(Records from a data collection)
- Opening Delimiter -

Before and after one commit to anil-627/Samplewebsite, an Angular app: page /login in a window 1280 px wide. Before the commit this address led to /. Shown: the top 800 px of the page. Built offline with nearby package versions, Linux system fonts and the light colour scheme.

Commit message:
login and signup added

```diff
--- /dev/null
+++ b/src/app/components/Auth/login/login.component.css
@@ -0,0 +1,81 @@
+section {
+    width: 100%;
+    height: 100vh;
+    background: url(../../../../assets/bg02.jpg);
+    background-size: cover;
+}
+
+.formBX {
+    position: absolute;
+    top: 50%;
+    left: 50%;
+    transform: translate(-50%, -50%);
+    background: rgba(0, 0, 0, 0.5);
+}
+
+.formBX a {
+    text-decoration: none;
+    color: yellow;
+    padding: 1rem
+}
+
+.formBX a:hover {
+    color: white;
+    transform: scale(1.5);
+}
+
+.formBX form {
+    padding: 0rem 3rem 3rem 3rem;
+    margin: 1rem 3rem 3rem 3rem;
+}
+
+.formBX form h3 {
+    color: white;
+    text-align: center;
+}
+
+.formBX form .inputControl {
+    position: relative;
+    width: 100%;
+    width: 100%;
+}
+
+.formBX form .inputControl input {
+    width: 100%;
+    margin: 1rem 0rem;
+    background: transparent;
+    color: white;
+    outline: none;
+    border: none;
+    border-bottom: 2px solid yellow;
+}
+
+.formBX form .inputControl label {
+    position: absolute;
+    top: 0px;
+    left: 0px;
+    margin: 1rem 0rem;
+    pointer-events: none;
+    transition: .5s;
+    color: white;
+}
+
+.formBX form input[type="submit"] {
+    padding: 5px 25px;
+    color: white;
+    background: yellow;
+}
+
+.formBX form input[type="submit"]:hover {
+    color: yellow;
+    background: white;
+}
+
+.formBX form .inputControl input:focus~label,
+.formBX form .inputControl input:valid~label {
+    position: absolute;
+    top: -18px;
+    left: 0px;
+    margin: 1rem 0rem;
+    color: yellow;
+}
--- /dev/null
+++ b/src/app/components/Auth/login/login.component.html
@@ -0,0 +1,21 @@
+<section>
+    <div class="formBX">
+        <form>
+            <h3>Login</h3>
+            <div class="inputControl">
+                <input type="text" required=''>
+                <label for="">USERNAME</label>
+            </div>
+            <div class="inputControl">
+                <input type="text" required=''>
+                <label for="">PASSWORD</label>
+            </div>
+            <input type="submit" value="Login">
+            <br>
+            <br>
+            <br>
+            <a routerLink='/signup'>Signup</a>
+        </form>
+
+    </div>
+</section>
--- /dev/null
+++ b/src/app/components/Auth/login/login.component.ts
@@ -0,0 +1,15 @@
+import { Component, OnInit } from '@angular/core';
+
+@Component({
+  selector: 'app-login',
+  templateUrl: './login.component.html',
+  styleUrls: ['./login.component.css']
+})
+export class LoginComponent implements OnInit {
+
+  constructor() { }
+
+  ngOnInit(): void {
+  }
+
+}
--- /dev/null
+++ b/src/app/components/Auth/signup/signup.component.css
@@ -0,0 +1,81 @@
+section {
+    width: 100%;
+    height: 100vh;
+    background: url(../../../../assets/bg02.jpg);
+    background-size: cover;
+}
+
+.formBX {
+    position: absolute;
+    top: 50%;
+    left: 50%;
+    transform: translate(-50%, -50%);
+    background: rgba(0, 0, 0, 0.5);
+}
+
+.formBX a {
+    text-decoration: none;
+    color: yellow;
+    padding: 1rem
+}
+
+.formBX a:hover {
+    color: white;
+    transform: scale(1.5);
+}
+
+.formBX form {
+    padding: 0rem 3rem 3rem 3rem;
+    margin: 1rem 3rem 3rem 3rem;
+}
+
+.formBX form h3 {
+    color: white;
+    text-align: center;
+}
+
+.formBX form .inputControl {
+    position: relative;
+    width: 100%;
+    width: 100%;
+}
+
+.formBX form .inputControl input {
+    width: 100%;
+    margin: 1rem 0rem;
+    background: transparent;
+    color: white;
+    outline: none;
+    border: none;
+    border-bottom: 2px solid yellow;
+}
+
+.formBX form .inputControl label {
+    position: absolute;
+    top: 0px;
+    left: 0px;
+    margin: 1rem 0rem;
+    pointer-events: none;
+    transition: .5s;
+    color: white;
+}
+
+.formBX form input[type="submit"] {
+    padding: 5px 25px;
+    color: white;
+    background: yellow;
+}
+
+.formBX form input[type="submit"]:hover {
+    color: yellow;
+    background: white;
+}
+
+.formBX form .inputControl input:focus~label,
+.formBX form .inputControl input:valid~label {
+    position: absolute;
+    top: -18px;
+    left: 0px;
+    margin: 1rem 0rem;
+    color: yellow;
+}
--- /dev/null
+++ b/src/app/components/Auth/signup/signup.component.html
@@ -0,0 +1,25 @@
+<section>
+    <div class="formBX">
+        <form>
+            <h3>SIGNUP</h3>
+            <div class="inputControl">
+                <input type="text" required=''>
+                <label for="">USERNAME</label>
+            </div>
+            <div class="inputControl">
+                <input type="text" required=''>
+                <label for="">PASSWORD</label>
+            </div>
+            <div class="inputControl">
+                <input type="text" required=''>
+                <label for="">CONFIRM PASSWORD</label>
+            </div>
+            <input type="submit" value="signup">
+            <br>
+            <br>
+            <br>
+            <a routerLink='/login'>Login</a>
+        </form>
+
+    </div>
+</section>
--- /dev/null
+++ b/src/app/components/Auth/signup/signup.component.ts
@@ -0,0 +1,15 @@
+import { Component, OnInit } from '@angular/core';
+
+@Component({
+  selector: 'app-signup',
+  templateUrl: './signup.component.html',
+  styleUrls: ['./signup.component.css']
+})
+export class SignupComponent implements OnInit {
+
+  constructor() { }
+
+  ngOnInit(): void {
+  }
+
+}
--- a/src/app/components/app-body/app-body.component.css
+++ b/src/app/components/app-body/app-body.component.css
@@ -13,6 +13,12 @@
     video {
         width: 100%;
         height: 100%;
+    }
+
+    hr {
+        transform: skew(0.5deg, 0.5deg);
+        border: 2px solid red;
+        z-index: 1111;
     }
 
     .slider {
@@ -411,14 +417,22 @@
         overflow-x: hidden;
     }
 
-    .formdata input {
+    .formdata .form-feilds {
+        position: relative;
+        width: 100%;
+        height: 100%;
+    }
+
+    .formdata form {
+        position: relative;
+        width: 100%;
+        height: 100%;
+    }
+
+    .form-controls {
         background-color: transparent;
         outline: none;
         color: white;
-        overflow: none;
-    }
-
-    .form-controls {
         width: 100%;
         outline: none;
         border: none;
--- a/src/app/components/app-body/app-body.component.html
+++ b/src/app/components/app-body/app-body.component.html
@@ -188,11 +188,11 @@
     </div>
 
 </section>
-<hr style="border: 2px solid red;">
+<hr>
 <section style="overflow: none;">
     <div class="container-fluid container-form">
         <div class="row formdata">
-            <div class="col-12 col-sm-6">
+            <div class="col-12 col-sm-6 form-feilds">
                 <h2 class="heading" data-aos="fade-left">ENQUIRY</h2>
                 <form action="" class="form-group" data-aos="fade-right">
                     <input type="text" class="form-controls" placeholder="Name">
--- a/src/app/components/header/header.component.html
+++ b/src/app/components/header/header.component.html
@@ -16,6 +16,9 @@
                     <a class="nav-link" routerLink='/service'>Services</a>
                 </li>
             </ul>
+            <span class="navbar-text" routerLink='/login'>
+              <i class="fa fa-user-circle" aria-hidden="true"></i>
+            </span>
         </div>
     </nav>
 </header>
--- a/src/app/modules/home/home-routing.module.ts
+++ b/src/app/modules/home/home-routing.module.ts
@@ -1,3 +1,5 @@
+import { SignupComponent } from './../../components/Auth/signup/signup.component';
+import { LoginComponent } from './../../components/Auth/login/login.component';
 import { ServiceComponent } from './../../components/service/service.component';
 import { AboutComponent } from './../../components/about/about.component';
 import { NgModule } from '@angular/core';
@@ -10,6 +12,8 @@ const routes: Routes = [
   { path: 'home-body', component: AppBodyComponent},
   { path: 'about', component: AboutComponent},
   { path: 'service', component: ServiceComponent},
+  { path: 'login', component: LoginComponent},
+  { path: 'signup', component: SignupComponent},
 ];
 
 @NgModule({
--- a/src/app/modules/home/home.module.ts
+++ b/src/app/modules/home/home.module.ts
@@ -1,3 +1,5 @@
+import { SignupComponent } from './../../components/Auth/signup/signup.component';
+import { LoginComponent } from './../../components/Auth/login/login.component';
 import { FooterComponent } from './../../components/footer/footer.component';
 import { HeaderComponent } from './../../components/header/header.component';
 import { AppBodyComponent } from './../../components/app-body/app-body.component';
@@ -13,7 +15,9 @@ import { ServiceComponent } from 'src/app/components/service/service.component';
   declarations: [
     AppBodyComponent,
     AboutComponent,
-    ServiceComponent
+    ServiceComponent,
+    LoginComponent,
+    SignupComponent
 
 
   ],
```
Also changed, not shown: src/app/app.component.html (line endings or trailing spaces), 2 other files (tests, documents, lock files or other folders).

- Closing Delimiter -

What the task asks.
Lines above that include the string "overflow" need to be copied.

Expected output.
         overflow-x: hidden;
-        overflow: none;
 <section style="overflow: none;">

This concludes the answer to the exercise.